"I can't. I won't. I don't want to. No, actually, I am at -2 right now. And my sister is the worst, stupidest ....." 

"No, I can see you're still down here. Your face is still red and your voice is all shaky and your nose is running."

"And I've got phlegm," he added helpfully." 

"Yes, you have phlegm. But if you breathe and stop talking and have a cuddle, you'll get to -2 soon," I said. 

I cuddled him and shushed him every so often and just sat there, and eventually he got to -2.  

"Now, I can see you're calmer," I said. "What you can do is write down for me all the things you're upset about." 

"Okay," he said. "I'll write a list of 18 things I hate." 

I was surprised, but let him go for it. 20 minutes later, this is what I got: 

  1. Stupido sister
  2. Mum's time limits
  3. Coco's babbling
  4. Sister's boyfriend
  5. Dying
  6. Concentrating
  7. My family
  8. You (whoever you are, reading this, apparently)
  9. Being bashed up
  10. Adult stuff
  11. Calming down
  12. Injuries
  13. Being on detention
  14. Tattle-tales
  15. Cats
  16. Being caught eating food
  17. Sister's birthday
  18. Baked beans

I had to giggle. 

The fight wasn't over though.
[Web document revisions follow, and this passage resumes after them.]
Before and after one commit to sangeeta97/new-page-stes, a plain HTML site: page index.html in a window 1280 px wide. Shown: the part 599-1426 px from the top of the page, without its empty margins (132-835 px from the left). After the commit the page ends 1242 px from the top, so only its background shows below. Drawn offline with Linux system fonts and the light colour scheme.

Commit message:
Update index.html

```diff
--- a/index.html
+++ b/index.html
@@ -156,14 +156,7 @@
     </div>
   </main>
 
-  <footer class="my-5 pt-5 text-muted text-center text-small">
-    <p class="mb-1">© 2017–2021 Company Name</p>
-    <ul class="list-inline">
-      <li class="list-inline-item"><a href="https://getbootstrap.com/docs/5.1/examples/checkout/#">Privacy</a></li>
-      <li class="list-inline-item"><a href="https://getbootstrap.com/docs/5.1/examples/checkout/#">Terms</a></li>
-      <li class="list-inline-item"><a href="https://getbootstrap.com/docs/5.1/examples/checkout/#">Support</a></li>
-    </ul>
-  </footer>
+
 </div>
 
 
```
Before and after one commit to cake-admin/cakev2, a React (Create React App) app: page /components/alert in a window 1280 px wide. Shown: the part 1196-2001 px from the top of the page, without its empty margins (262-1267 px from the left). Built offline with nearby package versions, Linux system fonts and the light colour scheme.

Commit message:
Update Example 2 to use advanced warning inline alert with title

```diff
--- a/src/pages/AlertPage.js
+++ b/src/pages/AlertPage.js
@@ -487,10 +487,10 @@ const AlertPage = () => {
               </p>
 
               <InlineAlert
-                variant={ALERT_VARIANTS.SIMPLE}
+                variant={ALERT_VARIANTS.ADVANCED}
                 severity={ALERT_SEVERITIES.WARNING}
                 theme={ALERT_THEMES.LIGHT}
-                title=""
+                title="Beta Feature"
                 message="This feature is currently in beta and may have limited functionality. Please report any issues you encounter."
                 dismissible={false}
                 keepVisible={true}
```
It dragged on for the rest of the afternoon in various forms until he refused to come to eat dinner and then, when he finally came down, demanded to watch an episode of Brum, "because it's the only way I can calm down." 

"I think you can calm down on your own," we said. We don't want to be blackmailed into Brum at every point of the day he thinks he's slightly upset. There were a variety of stand-offs and at one point he actually 'left home'. (Sat outside on the bench in the church yard for about 15 minutes) and then came in, still threatening and making demands.

Finally, we had more cuddles and I read a bit of Batman (took his mind off it all) and then he was able to eat dinner. He did fine for the rest of the night.  We made sure we acknowledged that he calmed down on his own and that he was now sorted out.

So all in all, a successful day, but boy, it's hard work getting to that point. My ears are sore from the beating they received.  But my brain is still laughing at the fact that he hates cats so much that they got on this list.